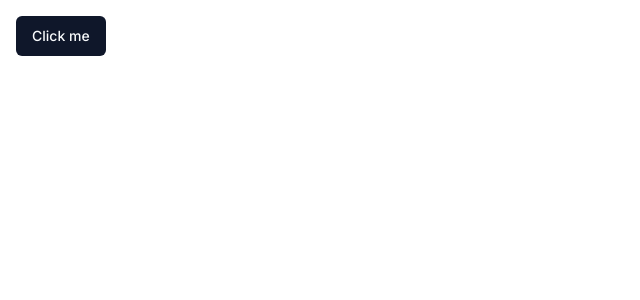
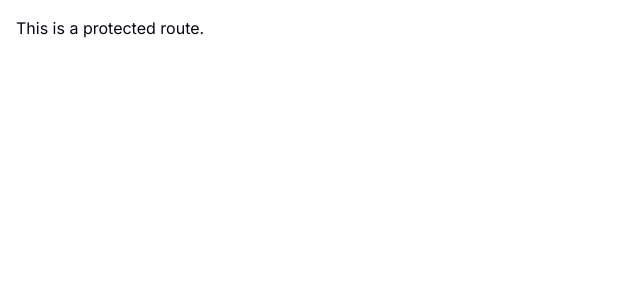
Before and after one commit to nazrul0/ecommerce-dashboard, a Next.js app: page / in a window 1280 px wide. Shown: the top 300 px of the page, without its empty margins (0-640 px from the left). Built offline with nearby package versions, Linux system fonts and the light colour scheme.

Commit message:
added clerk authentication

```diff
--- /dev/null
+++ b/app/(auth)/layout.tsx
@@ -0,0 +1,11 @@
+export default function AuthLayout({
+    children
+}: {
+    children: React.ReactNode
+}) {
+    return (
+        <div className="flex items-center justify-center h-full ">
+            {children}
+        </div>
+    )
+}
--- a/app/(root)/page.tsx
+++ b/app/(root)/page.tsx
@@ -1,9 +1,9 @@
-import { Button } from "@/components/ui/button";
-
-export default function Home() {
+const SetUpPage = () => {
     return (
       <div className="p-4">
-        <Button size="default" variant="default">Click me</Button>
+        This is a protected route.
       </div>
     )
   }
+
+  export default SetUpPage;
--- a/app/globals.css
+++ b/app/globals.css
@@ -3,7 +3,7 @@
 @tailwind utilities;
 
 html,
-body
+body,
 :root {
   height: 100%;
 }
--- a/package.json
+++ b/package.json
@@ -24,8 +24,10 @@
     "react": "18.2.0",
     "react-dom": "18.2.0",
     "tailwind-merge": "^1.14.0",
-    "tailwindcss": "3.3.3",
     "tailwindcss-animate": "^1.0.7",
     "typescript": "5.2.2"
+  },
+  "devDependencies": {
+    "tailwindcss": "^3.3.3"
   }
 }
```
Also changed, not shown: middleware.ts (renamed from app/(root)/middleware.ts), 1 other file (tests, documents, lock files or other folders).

########################################

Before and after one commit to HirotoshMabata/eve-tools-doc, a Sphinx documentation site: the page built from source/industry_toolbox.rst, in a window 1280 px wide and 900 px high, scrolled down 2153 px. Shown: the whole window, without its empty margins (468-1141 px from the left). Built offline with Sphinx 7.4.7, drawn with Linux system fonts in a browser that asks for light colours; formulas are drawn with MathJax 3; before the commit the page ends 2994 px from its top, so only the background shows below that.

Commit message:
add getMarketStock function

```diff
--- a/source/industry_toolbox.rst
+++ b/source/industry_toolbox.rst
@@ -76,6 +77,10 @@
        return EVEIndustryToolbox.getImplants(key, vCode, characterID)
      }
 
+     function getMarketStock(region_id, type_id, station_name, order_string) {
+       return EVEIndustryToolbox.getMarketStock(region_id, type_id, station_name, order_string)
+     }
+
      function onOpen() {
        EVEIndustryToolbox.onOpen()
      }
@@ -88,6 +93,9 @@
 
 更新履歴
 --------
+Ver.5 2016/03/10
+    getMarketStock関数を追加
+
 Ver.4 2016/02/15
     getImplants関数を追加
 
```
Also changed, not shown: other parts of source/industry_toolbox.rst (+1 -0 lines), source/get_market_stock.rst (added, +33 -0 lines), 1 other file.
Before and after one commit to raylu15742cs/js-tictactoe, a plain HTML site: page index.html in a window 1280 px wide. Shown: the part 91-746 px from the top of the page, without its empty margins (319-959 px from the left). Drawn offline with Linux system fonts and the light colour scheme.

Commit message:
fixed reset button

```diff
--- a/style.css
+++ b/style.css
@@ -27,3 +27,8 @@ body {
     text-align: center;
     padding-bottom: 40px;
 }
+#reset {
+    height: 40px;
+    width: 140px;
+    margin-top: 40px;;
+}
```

########################################

▸ **About this exercise**:
Wherever the string "Built" occurs in the entries, copy that whole line.

▸ **Worked solution**:
Before and after one commit to nazrul0/ecommerce-dashboard, a Next.js app: page / in a window 1280 px wide. Shown: the top 300 px of the page, without its empty margins (0-640 px from the left). Built offline with nearby package versions, Linux system fonts and the light colour scheme.
Before and after one commit to HirotoshMabata/eve-tools-doc, a Sphinx documentation site: the page built from source/industry_toolbox.rst, in a window 1280 px wide and 900 px high, scrolled down 2153 px. Shown: the whole window, without its empty margins (468-1141 px from the left). Built offline with Sphinx 7.4.7, drawn with Linux system fonts in a browser that asks for light colours; formulas are drawn with MathJax 3; before the commit the page ends 2994 px from its top, so only the background shows below that.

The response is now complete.